Reimagining Thunderbirds without puppets and with CG was always going to be a tough task. But production companies ITV Studios and Pukeko Pictures have, in the new Thunderbirds Are Go, sought to capture the essence of the original 1960s series by incorporating live action miniature sets into the fold - built by Weta Workshop no less. Added to that were practical elements such as water, smoke and dust that would help integrate the sets with CG characters and vehicles.
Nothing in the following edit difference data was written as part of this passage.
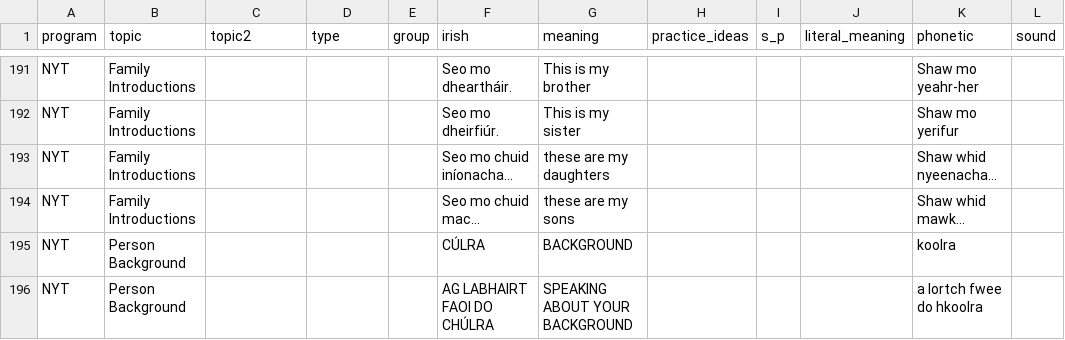
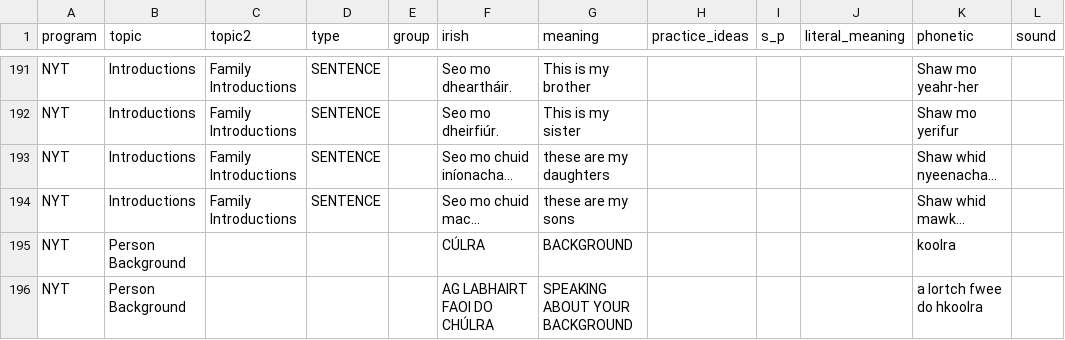
Before and after one commit to michaelw730/irish, a CSV file: vocab.csv, drawn as a sheet; only a part is shown, gaps mark what is left out; the diff covers the shown part only; the diff names each change by its address in the sheet, - before the commit and + after, or states it on an @@ line.

```diff
--- a/vocab.csv
+++ b/vocab.csv
-B191:B194 (topic): Family Introductions
+B191:B194 (topic): Introductions
-C191:C194 (topic2): (empty)
+C191:C194 (topic2): Family Introductions
-D191:D194 (type): (empty)
+D191:D194 (type): SENTENCE
```
Also changed, not shown: 82 edited cells elsewhere in this file, 1 other file.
We find out from the team behind the show how it was all made.x

Planning and previs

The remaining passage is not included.